▸ EXCERPTED DATA:
= = =

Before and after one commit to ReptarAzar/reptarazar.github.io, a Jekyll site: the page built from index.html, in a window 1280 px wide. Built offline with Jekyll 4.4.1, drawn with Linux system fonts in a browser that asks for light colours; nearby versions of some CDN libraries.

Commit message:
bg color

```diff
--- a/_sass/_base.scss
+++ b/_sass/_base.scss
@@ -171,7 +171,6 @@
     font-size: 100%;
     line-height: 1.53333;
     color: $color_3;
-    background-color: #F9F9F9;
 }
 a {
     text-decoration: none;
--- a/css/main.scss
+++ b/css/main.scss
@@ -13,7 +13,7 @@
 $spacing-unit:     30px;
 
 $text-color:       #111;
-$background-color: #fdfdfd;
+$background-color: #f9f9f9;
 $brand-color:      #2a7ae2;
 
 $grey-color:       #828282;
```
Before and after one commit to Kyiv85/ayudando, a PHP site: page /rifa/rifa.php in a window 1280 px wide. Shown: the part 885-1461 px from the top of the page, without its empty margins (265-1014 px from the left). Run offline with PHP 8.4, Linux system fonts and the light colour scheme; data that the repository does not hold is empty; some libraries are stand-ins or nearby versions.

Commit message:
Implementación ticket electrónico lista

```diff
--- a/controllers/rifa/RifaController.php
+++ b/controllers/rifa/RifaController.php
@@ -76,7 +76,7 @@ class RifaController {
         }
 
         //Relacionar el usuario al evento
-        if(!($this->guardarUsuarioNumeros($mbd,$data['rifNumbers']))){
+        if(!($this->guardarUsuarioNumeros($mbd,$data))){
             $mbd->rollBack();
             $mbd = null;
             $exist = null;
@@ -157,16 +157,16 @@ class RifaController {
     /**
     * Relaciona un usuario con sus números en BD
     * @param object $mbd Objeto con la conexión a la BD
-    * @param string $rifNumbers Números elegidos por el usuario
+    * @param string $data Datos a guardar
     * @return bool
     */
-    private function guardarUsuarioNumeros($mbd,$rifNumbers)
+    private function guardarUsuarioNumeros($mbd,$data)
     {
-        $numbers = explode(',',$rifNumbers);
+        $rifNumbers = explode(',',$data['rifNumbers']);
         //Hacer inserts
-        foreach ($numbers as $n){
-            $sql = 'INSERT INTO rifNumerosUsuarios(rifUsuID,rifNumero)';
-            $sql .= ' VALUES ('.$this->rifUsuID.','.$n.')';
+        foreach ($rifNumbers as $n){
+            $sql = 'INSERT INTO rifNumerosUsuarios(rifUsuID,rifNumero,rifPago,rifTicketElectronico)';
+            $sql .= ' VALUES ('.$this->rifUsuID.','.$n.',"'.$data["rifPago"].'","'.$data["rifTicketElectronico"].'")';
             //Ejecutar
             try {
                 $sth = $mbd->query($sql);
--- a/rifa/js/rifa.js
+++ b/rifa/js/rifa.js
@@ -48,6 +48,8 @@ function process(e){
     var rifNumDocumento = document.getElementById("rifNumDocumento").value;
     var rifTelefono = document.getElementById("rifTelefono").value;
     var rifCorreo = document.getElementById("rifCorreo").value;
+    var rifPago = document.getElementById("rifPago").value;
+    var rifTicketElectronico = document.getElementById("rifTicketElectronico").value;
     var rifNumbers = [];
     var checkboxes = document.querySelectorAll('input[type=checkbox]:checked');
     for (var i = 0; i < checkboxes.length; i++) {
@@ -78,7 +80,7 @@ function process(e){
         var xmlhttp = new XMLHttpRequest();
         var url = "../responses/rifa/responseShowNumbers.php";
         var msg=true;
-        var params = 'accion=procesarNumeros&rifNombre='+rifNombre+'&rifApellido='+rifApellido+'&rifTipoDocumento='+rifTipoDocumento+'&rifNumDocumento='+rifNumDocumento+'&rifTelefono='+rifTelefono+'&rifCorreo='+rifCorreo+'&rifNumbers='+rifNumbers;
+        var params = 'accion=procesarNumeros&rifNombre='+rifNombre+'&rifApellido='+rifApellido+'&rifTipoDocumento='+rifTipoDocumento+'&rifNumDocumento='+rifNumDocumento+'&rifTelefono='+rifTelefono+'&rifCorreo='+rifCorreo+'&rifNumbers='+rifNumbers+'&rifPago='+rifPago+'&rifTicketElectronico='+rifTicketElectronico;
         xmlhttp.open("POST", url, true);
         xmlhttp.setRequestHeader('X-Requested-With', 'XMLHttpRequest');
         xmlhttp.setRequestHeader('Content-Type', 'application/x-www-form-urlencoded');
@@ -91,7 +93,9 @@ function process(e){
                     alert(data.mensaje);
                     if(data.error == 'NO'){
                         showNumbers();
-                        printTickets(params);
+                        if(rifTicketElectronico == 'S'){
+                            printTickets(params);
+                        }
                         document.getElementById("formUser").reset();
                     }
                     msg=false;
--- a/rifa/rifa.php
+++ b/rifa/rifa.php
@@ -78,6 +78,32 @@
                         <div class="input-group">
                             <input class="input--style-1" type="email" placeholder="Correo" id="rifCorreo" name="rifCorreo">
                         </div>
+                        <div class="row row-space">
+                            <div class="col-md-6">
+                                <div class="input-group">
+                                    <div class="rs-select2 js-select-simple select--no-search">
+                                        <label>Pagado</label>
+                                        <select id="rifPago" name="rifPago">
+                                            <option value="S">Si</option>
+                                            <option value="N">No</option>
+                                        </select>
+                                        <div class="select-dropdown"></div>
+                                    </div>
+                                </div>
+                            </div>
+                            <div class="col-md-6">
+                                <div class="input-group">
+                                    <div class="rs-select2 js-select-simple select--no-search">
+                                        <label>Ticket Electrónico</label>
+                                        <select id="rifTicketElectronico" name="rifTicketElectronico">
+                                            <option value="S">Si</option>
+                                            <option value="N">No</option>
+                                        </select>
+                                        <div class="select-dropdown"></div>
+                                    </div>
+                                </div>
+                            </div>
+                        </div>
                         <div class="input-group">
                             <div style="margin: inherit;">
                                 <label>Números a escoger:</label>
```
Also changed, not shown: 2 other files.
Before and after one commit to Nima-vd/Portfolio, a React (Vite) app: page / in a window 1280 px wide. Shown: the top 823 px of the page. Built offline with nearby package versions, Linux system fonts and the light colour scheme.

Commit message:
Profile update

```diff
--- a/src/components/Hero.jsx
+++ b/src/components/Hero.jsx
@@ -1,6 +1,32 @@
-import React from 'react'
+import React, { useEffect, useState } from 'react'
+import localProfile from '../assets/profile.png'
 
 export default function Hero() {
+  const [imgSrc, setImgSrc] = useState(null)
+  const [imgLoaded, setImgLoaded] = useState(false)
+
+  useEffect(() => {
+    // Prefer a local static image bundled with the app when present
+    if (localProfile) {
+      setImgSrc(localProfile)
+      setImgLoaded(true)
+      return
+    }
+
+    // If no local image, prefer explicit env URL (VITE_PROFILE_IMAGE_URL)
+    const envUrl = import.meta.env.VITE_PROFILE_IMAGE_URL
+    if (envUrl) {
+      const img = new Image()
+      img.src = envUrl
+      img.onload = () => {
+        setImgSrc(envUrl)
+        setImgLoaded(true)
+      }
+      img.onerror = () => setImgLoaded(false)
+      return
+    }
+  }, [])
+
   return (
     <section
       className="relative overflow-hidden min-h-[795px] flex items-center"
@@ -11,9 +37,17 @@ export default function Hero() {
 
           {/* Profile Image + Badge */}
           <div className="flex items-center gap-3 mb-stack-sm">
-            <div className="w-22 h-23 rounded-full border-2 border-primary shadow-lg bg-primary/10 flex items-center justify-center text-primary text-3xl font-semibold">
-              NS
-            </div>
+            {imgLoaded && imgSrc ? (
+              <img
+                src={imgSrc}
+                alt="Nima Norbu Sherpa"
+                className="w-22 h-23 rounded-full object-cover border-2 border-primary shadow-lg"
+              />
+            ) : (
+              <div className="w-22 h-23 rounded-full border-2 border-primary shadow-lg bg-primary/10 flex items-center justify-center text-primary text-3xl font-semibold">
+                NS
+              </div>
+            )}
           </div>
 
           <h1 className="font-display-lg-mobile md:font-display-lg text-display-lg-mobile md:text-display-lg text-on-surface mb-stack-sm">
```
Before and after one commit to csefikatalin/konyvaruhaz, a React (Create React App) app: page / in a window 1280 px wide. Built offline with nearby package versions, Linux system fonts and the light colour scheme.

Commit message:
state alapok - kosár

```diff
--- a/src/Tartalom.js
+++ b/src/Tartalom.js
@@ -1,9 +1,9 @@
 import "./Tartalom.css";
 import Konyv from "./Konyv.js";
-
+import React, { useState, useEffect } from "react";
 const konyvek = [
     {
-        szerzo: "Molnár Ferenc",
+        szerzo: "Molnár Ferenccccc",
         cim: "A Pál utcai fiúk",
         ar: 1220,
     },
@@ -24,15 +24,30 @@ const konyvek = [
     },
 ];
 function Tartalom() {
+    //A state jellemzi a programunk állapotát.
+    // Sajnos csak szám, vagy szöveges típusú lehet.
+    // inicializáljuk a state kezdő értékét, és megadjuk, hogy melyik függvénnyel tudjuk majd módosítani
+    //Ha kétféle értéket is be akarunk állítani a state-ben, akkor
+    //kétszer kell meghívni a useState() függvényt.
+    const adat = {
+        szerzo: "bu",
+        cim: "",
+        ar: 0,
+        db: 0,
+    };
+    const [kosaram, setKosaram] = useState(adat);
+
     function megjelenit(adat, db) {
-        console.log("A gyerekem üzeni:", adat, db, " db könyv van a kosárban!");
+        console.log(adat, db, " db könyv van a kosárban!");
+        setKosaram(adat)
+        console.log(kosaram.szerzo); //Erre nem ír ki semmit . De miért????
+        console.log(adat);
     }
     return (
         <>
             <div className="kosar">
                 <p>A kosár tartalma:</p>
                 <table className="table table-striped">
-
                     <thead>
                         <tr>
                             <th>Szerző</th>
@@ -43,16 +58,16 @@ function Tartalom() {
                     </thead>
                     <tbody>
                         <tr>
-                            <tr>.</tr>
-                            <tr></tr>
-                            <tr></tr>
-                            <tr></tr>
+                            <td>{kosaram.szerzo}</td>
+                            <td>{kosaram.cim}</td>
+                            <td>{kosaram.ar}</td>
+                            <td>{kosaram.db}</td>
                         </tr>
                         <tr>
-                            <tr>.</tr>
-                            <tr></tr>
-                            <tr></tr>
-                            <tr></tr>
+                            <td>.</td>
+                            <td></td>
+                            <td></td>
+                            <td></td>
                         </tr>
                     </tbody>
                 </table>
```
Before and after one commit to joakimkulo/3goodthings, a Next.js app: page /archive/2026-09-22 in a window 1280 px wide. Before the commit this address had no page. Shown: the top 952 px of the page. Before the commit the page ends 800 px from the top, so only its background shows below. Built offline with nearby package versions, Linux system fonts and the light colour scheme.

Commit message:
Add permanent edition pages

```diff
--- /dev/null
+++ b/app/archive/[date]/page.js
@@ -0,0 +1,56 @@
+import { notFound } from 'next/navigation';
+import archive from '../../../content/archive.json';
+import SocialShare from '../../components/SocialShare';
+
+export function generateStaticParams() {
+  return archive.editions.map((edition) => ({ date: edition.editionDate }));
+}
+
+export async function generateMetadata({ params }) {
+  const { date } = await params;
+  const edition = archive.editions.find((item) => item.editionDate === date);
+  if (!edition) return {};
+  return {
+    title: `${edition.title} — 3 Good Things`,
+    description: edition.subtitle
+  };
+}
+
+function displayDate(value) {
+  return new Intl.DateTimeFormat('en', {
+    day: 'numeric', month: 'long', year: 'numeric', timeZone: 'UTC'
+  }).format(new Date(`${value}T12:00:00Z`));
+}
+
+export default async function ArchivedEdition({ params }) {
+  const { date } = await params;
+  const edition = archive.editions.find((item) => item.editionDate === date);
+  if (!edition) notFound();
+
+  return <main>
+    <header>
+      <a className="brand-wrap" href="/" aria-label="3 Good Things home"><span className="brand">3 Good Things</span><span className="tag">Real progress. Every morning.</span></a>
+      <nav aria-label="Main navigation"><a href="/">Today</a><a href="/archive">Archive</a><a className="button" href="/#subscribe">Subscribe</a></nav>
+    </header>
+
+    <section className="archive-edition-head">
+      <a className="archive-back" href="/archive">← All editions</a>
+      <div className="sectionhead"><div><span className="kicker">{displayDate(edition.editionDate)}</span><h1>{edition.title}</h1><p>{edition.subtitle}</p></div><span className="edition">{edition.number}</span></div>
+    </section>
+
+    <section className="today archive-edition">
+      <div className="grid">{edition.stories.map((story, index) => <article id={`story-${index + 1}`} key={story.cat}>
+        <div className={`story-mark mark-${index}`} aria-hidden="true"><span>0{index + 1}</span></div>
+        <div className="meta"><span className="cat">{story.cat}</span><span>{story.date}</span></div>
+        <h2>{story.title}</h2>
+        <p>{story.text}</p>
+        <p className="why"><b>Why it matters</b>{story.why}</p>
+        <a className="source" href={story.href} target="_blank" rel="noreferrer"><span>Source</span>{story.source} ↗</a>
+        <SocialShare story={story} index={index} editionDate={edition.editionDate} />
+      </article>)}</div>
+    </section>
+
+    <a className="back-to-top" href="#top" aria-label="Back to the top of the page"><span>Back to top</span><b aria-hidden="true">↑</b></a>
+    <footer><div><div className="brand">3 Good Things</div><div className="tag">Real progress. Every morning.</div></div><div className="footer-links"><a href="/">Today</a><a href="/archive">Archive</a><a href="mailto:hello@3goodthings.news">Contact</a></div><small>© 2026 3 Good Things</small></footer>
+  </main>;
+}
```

= = =

▸ TASK TO COMPLETE: Every line above holding the string "return" should be listed.

▸ TASK RESPONSE:
     * @return bool
+      return
+      return
   return (
     return (
+  return archive.editions.map((edition) => ({ date: edition.editionDate }));
+  if (!edition) return {};
+  return {
+  return new Intl.DateTimeFormat('en', {
+  return <main>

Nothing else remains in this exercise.